A friend who lives in the deep rural part of India, rang me up to find him a good Bariatrist as he was having a massive obesity problem. He tilts the scales at over 160 Kgs.

I called up my cousin who is a very senior physician and sought his advise. I specified the problem to him and he promptly searched around and came back with a recommendation to a clinic close to the place where my friend lives along with the name of the bariatrist.

He also told me that the bariatrist and his entire team were very keen to see the patient as they had never met someone like that before. I asked what was peculiar about my friend and my cousin said that a dwarf with an obesity problem weighing that much has not been seen by them ever.

I was stumped and sought clarification as to what prompted the conclusion that my friend was a dwarf. My cousin told me that I had specified that. I was stumped again and iterated that my friend was six feet two inches tall. It was my cousin’s turn to be stumped as he confessed that he had misheard me to say sixty two inches tall!

Poor bariatrist and his team. They cannot now write scholarly papers on the unusual patient that they treated!

The Latest Obsession.

I weigh 85 Kgs. That makes me clearly way above average Indian weight. On the other hand, I can comfortably be an American, though I am sure Shackman will give me a complex.

Seriously, I can talk about India and the reason for this rather nice piece of statistics. Indian population is still predominantly rural where people have to toil and also walk long distances. Rural Indian cuisine is also by and large frugal and nourishing with emphasis on fresh local produce. There are also millions of Indians who get by on one meal or less a day. So, the average gets skewed.

In the cities, with the well off with motorised two wheelers or cars, there is an obesity epidemic and the fastest growing service business is health centers aka gyms. The less well off use public transport and walk or bicycle and there is no sign of any obesity there!

To conclude, India, at least the better off part of it, has the problem in as large a measure as the West.

Post Surgery Prospects.

I was chatting with my lady friend currently in the USA yesterday and she was quite concerned about my forthcoming surgery and recovery and expressed her regret that she was not in India to be of some help.

I asked her when she expected to be able to visit Pune where I live and she said that it would probably be December by the time that she would be able to.

I said that it would be fine as by then I would be back on my feet and capable of taking her out for a dance.
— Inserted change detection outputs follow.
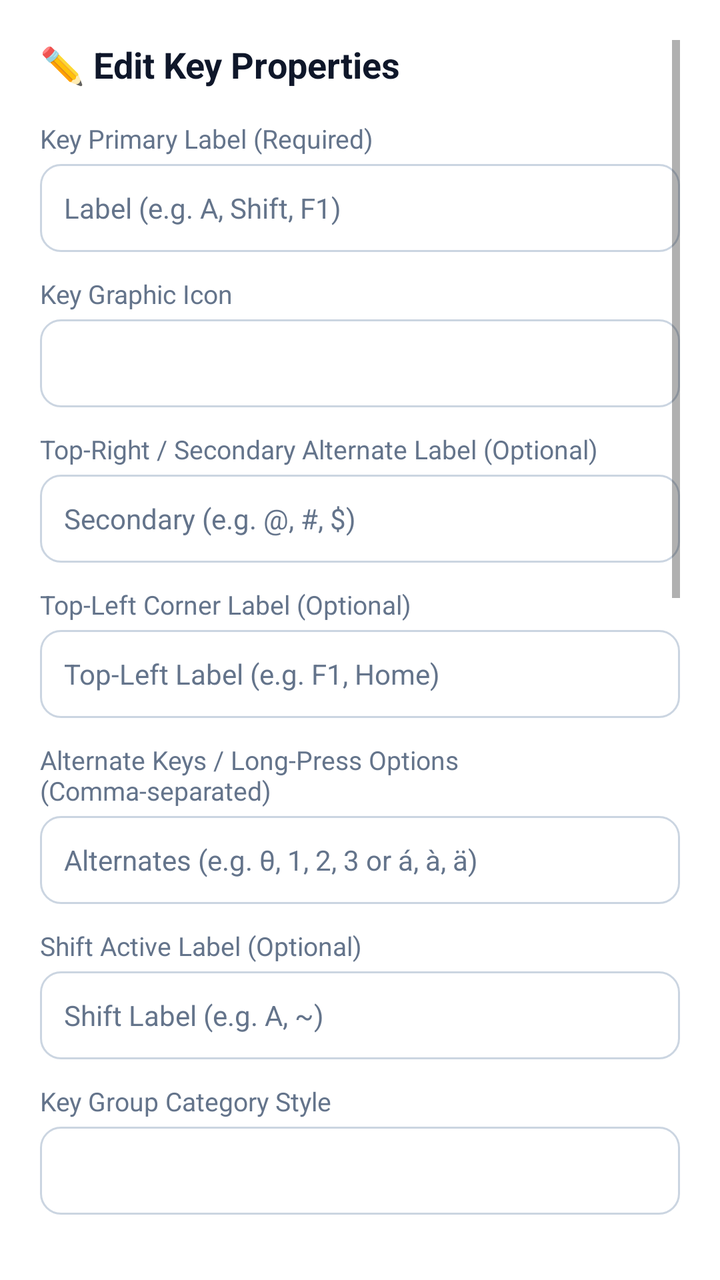
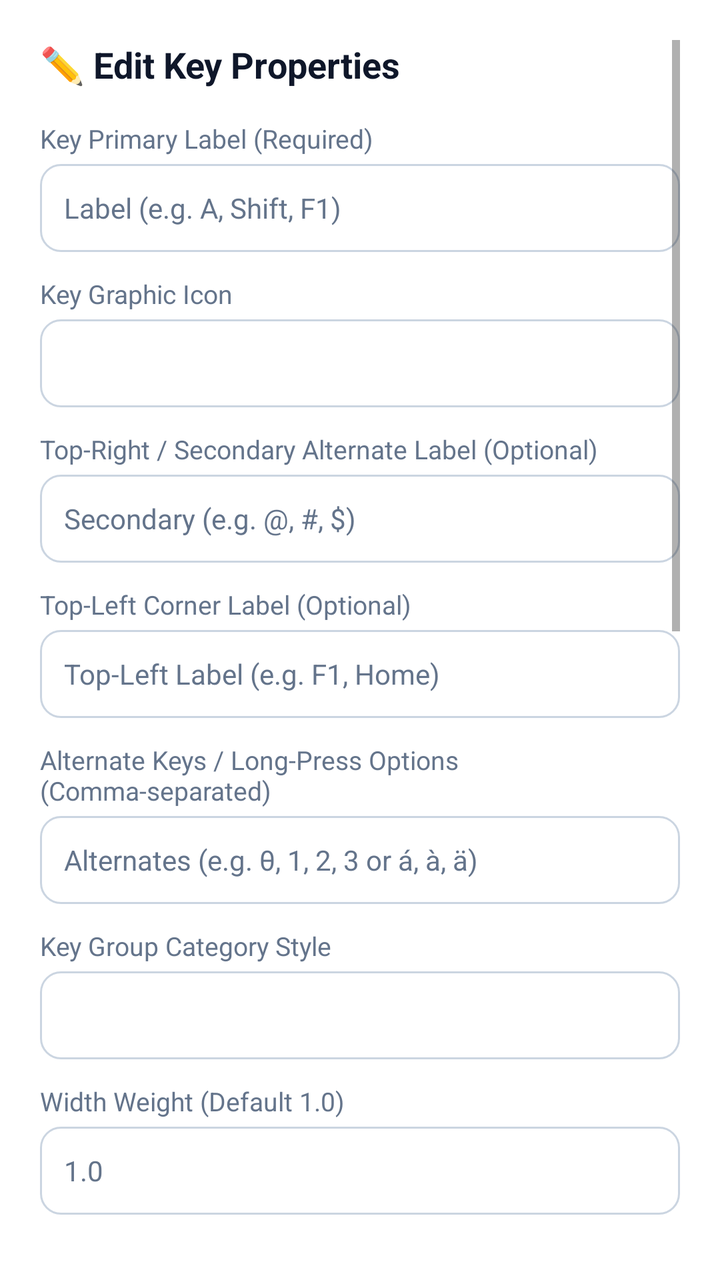

Before-and-after screenshots of an Android layout around one commit, followed by the original layout XML and the change that was made.
<!-- AndroidManifest.xml: application theme Theme.ProgrammerKeyboard -->
<!-- res/layout/dialog_edit_key.xml -->
<?xml version="1.0" encoding="utf-8"?>
<ScrollView xmlns:android="http://schemas.android.com/apk/res/android"
    android:layout_width="match_parent"
    android:layout_height="wrap_content"
    android:fillViewport="true"
    android:isScrollContainer="true"
    android:padding="20dp">

    <LinearLayout
        android:layout_width="match_parent"
        android:layout_height="wrap_content"
        android:orientation="vertical">

        <TextView
            android:layout_width="wrap_content"
            android:layout_height="wrap_content"
            android:text="✏️ Edit Key Properties"
            android:textColor="@color/settings_text_header"
            android:textSize="18sp"
            android:textStyle="bold"
            android:layout_marginBottom="16dp" />

        
        <TextView
            android:layout_width="wrap_content"
            android:layout_height="wrap_content"
            android:text="Key Primary Label (Required)"
            android:textColor="@color/settings_text_sub"
            android:textSize="13sp"
            android:layout_marginBottom="4dp" />

        <EditText
            android:id="@+id/etEditKeyPrimaryLabel"
            android:layout_width="match_parent"
            android:layout_height="44dp"
            android:background="@drawable/bg_spinner_card"
            android:hint="Label (e.g. A, Shift, F1)"
            android:textColorHint="#64748B"
            android:paddingStart="12dp"
            android:paddingEnd="12dp"
            android:textColor="@color/settings_text_header"
            android:textSize="14sp"
            android:layout_marginBottom="12dp" />

        
        <TextView
            android:layout_width="wrap_content"
            android:layout_height="wrap_content"
            android:text="Key Graphic Icon"
            android:textColor="@color/settings_text_sub"
            android:textSize="13sp"
            android:layout_marginBottom="4dp" />

        <Spinner
            android:id="@+id/spEditKeyIcon"
            android:layout_width="match_parent"
            android:layout_height="44dp"
            android:background="@drawable/bg_spinner_card"
            android:paddingStart="12dp"
            android:paddingEnd="12dp"
            android:layout_marginBottom="12dp" />

        
        <TextView
            android:layout_width="wrap_content"
            android:layout_height="wrap_content"
            android:text="Top-Right / Secondary Alternate Label (Optional)"
            android:textColor="@color/settings_text_sub"
            android:textSize="13sp"
            android:layout_marginBottom="4dp" />

        <EditText
            android:id="@+id/etEditKeySecondaryLabel"
            android:layout_width="match_parent"
            android:layout_height="44dp"
            android:background="@drawable/bg_spinner_card"
            android:hint="Secondary (e.g. @, #, $)"
            android:textColorHint="#64748B"
            android:paddingStart="12dp"
            android:paddingEnd="12dp"
            android:textColor="@color/settings_text_header"
            android:textSize="14sp"
            android:layout_marginBottom="12dp" />

        
        <TextView
            android:layout_width="wrap_content"
            android:layout_height="wrap_content"
            android:text="Top-Left Corner Label (Optional)"
            android:textColor="@color/settings_text_sub"
            android:textSize="13sp"
            android:layout_marginBottom="4dp" />

        <EditText
            android:id="@+id/etEditKeyTopLeftLabel"
            android:layout_width="match_parent"
            android:layout_height="44dp"
            android:background="@drawable/bg_spinner_card"
            android:hint="Top-Left Label (e.g. F1, Home)"
            android:textColorHint="#64748B"
            android:paddingStart="12dp"
            android:paddingEnd="12dp"
            android:textColor="@color/settings_text_header"
            android:textSize="14sp"
            android:layout_marginBottom="12dp" />

        
        <TextView
            android:layout_width="wrap_content"
            android:layout_height="wrap_content"
            android:text="Alternate Keys / Long-Press Options (Comma-separated)"
            android:textColor="@color/settings_text_sub"
            android:textSize="13sp"
            android:layout_marginBottom="4dp" />

        <EditText
            android:id="@+id/etEditKeyAlternates"
            android:layout_width="match_parent"
            android:layout_height="wrap_content"
            android:minHeight="44dp"
            android:background="@drawable/bg_spinner_card"
            android:hint="Alternates (e.g. θ, 1, 2, 3 or á, à, ä)"
            android:textColorHint="#64748B"
            android:paddingStart="12dp"
            android:paddingEnd="12dp"
            android:paddingTop="8dp"
            android:paddingBottom="8dp"
            android:textColor="@color/settings_text_header"
            android:textSize="14sp"
            android:layout_marginBottom="12dp" />

        
        <TextView
            android:layout_width="wrap_content"
            android:layout_height="wrap_content"
            android:text="Shift Active Label (Optional)"
            android:textColor="@color/settings_text_sub"
            android:textSize="13sp"
            android:layout_marginBottom="4dp" />

        <EditText
            android:id="@+id/etEditKeyShiftLabel"
            android:layout_width="match_parent"
            android:layout_height="44dp"
            android:background="@drawable/bg_spinner_card"
            android:hint="Shift Label (e.g. A, ~)"
            android:textColorHint="#64748B"
            android:paddingStart="12dp"
            android:paddingEnd="12dp"
            android:textColor="@color/settings_text_header"
            android:textSize="14sp"
            android:layout_marginBottom="12dp" />

        
        <TextView
            android:layout_width="wrap_content"
            android:layout_height="wrap_content"
            android:text="Key Group Category Style"
            android:textColor="@color/settings_text_sub"
            android:textSize="13sp"
            android:layout_marginBottom="4dp" />

        <Spinner
            android:id="@+id/spEditKeyCategoryStyle"
            android:layout_width="match_parent"
            android:layout_height="44dp"
            android:background="@drawable/bg_spinner_card"
            android:paddingStart="12dp"
            android:paddingEnd="12dp"
            android:layout_marginBottom="12dp" />

        
        <TextView
            android:layout_width="wrap_content"
            android:layout_height="wrap_content"
            android:text="Width Weight (Default 1.0)"
            android:textColor="@color/settings_text_sub"
            android:textSize="13sp"
            android:layout_marginBottom="4dp" />

        <EditText
            android:id="@+id/etEditKeyWidthWeight"
            android:layout_width="match_parent"
            android:layout_height="44dp"
            android:background="@drawable/bg_spinner_card"
            android:hint="1.0"
            android:textColorHint="#64748B"
            android:inputType="numberDecimal"
            android:paddingStart="12dp"
            android:paddingEnd="12dp"
            android:textColor="@color/settings_text_header"
            android:textSize="14sp"
            android:layout_marginBottom="12dp" />

        <CheckBox
            android:id="@+id/cbEditKeyIsSpacer"
            android:layout_width="wrap_content"
            android:layout_height="wrap_content"
            android:text="Blank Spacer Gap (Invisible in keyboard)"
            android:textColor="#38BDF8"
            android:textSize="13sp"
            android:layout_marginBottom="16dp" />

        
        <View
            android:layout_width="match_parent"
            android:layout_height="1dp"
            android:background="@color/settings_divider"
            android:layout_marginBottom="16dp" />

        <TextView
            android:layout_width="wrap_content"
            android:layout_height="wrap_content"
            android:text="⚡ Access Method Key Actions"
            android:textColor="@color/key_text_primary"
            android:textSize="15sp"
            android:textStyle="bold"
            android:layout_marginBottom="12dp" />

        
        <TextView
            android:layout_width="wrap_content"
            android:layout_height="wrap_content"
            android:text="1. On Tap / Press Action"
            android:textColor="#38BDF8"
            android:textSize="13sp"
            android:textStyle="bold"
            android:layout_marginBottom="4dp" />

        <Spinner
            android:id="@+id/spEditKeyActionType"
            android:layout_width="match_parent"
            android:layout_height="44dp"
            android:background="@drawable/bg_spinner_card"
            android:paddingStart="12dp"
            android:paddingEnd="12dp"
            android:layout_marginBottom="4dp" />

        <Spinner
            android:id="@+id/spEditKeyActionParamSelect"
            android:layout_width="match_parent"
            android:layout_height="44dp"
            android:background="@drawable/bg_spinner_card"
            android:paddingStart="12dp"
            android:paddingEnd="12dp"
            android:visibility="gone"
            android:layout_marginBottom="4dp" />

        <EditText
            android:id="@+id/etEditKeyActionParam"
            android:layout_width="match_parent"
            android:layout_height="44dp"
            android:background="@drawable/bg_spinner_card"
            android:hint="Parameter (e.g. text string or keycode)"
            android:textColorHint="#64748B"
            android:paddingStart="12dp"
            android:paddingEnd="12dp"
            android:textColor="@color/settings_text_header"
            android:textSize="14sp"
            android:layout_marginBottom="16dp" />

        
        <TextView
            android:layout_width="wrap_content"
            android:layout_height="wrap_content"
            android:text="2. On Long Press Action"
            android:textColor="#38BDF8"
            android:textSize="13sp"
            android:textStyle="bold"
            android:layout_marginBottom="4dp" />

        <Spinner
            android:id="@+id/spEditKeyLongPressType"
            android:layout_width="match_parent"
            android:layout_height="44dp"
            android:background="@drawable/bg_spinner_card"
            android:paddingStart="12dp"
            android:paddingEnd="12dp"
            android:layout_marginBottom="4dp" />

        <Spinner
            android:id="@+id/spEditKeyLongPressParamSelect"
            android:layout_width="match_parent"
            android:layout_height="44dp"
            android:background="@drawable/bg_spinner_card"
            android:paddingStart="12dp"
            android:paddingEnd="12dp"
            android:visibility="gone"
            android:layout_marginBottom="4dp" />

        <EditText
            android:id="@+id/etEditKeyLongPressParam"
            android:layout_width="match_parent"
            android:layout_height="44dp"
            android:background="@drawable/bg_spinner_card"
            android:hint="Parameter (e.g. repeat keycode, layout name, text)"
            android:textColorHint="#64748B"
            android:paddingStart="12dp"
            android:paddingEnd="12dp"
            android:textColor="@color/settings_text_header"
            android:textSize="14sp"
            android:layout_marginBottom="16dp" />

        
        <TextView
            android:layout_width="wrap_content"
            android:layout_height="wrap_content"
            android:text="3. On Swipe Up Action"
            android:textColor="#38BDF8"
            android:textSize="13sp"
            android:textStyle="bold"
            android:layout_marginBottom="4dp" />

        <Spinner
            android:id="@+id/spEditKeySwipeUpType"
            android:layout_width="match_parent"
            android:layout_height="44dp"
            android:background="@drawable/bg_spinner_card"
            android:paddingStart="12dp"
            android:paddingEnd="12dp"
            android:layout_marginBottom="4dp" />

        <Spinner
            android:id="@+id/spEditKeySwipeUpParamSelect"
            android:layout_width="match_parent"
            android:layout_height="44dp"
            android:background="@drawable/bg_spinner_card"
            android:paddingStart="12dp"
            android:paddingEnd="12dp"
            android:visibility="gone"
            android:layout_marginBottom="4dp" />

        <EditText
            android:id="@+id/etEditKeySwipeUpParam"
            android:layout_width="match_parent"
            android:layout_height="44dp"
            android:background="@drawable/bg_spinner_card"
            android:hint="Parameter (e.g. text character, keycode)"
            android:textColorHint="#64748B"
            android:paddingStart="12dp"
            android:paddingEnd="12dp"
            android:textColor="@color/settings_text_header"
            android:textSize="14sp"
            android:layout_marginBottom="16dp" />

        
        <TextView
            android:layout_width="wrap_content"
            android:layout_height="wrap_content"
            android:text="4. On Swipe Down Action"
            android:textColor="#38BDF8"
            android:textSize="13sp"
            android:textStyle="bold"
            android:layout_marginBottom="4dp" />

        <Spinner
            android:id="@+id/spEditKeySwipeDownType"
            android:layout_width="match_parent"
            android:layout_height="44dp"
            android:background="@drawable/bg_spinner_card"
            android:paddingStart="12dp"
            android:paddingEnd="12dp"
            android:layout_marginBottom="4dp" />

        <Spinner
            android:id="@+id/spEditKeySwipeDownParamSelect"
            android:layout_width="match_parent"
            android:layout_height="44dp"
            android:background="@drawable/bg_spinner_card"
            android:paddingStart="12dp"
            android:paddingEnd="12dp"
            android:visibility="gone"
            android:layout_marginBottom="4dp" />

        <EditText
            android:id="@+id/etEditKeySwipeDownParam"
            android:layout_width="match_parent"
            android:layout_height="44dp"
            android:background="@drawable/bg_spinner_card"
            android:hint="Parameter (e.g. text character, keycode)"
            android:textColorHint="#64748B"
            android:paddingStart="12dp"
            android:paddingEnd="12dp"
            android:textColor="@color/settings_text_header"
            android:textSize="14sp"
            android:layout_marginBottom="20dp" />

        
        <Button
            android:id="@+id/btnDeleteKey"
            android:layout_width="match_parent"
            android:layout_height="44dp"
            android:backgroundTint="#7F1D1D"
            android:text="🗑️ Delete Key from Layout"
            android:textColor="#FFFFFF"
            android:textSize="13sp"
            android:textStyle="bold" />

    </LinearLayout>
</ScrollView>
<!-- resources referenced by this layout -->
<resources>
  <color name="key_text_primary">#0F172A</color>
  <color name="settings_divider">#E2E8F0</color>
  <color name="settings_text_header">#0F172A</color>
  <color name="settings_text_sub">#64748B</color>
  <!-- drawable bg_spinner_card (drawable) -->
  <?xml version="1.0" encoding="utf-8"?>
  <shape xmlns:android="http://schemas.android.com/apk/res/android"
      android:shape="rectangle">
      <solid android:color="@color/settings_card_bg" />
      <corners android:radius="10dp" />
      <stroke
          android:width="1dp"
          android:color="@color/settings_card_border" />
  </shape>
  <style name="Theme.ProgrammerKeyboard" parent="Theme.MaterialComponents.DayNight.NoActionBar">
          <item name="colorPrimary">#38BDF8</item>
          <item name="colorPrimaryVariant">#0284C7</item>
          <item name="colorOnPrimary">#0F172A</item>
          <item name="android:statusBarColor">#12141C</item>
          <item name="android:navigationBarColor">#12141C</item>
      </style>
  <color name="settings_card_bg">#FFFFFF</color>
  <color name="settings_card_border">#CBD5E1</color>
</resources>

<!-- the commit's change to res/layout/dialog_edit_key.xml (unified diff, before → after) -->
@@ -133,28 +133,6 @@
         <TextView
             android:layout_width="wrap_content"
             android:layout_height="wrap_content"
-            android:text="Shift Active Label (Optional)"
-            android:textColor="@color/settings_text_sub"
-            android:textSize="13sp"
-            android:layout_marginBottom="4dp" />
-
-        <EditText
-            android:id="@+id/etEditKeyShiftLabel"
-            android:layout_width="match_parent"
-            android:layout_height="44dp"
-            android:background="@drawable/bg_spinner_card"
-            android:hint="Shift Label (e.g. A, ~)"
-            android:textColorHint="#64748B"
-            android:paddingStart="12dp"
-            android:paddingEnd="12dp"
-            android:textColor="@color/settings_text_header"
-            android:textSize="14sp"
-            android:layout_marginBottom="12dp" />
-
-        
-        <TextView
-            android:layout_width="wrap_content"
-            android:layout_height="wrap_content"
             android:text="Key Group Category Style"
             android:textColor="@color/settings_text_sub"
             android:textSize="13sp"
After a stunned few seconds, she laughed like only she could. I asked her why she was laughing and she said ‘never mind’ and changed the subject.

I suspect I know why she laughed.

I was shot.

I had gone to my doctor’s clinic to get a prescription updated for my father. There was a patient inside the doctor’s consulting chambers and there was a father/son pair waiting in the waiting lounge. I had to wait my turn and so sat directly opposite to the father. There was about eight feet separating us.

The man was huge. Would have been around 5’8″ and around 150 Kgs. He was impeccably clad in a checked shirt, jeans and pump shoes with tassels.

When the patient inside came out, the father got up and turned towards his son who was dozing. I heard a noise like ‘phut’ and felt something smash into the middle of my spectacles, right in the middle and on top of the bridge.

It was not very painful, but I was stunned.

In the meanwhile, the father started to do something odd. He was trying to grab his jeans around the waist while shaking his son’s shoulder to wake him up. He looked at me and grinned sheepishly and it struck me that perhaps his jeans had come undone.

Yes, it was the metal button from his jeans that had shot out when he got up and hit my spectacles. I found it lying close to my feet. I picked it up and gave it to him and said “Thank God, it was not a bullet”. He dragged his son and scooted inside to the chambers. When he came out he avoided eye contact.

Good that I was wearing my heavy plastic frame spectacles. If the trajectory had been a centimeter on either side, a lens would have certainly cracked and perhaps a splinter would have gone into my eye.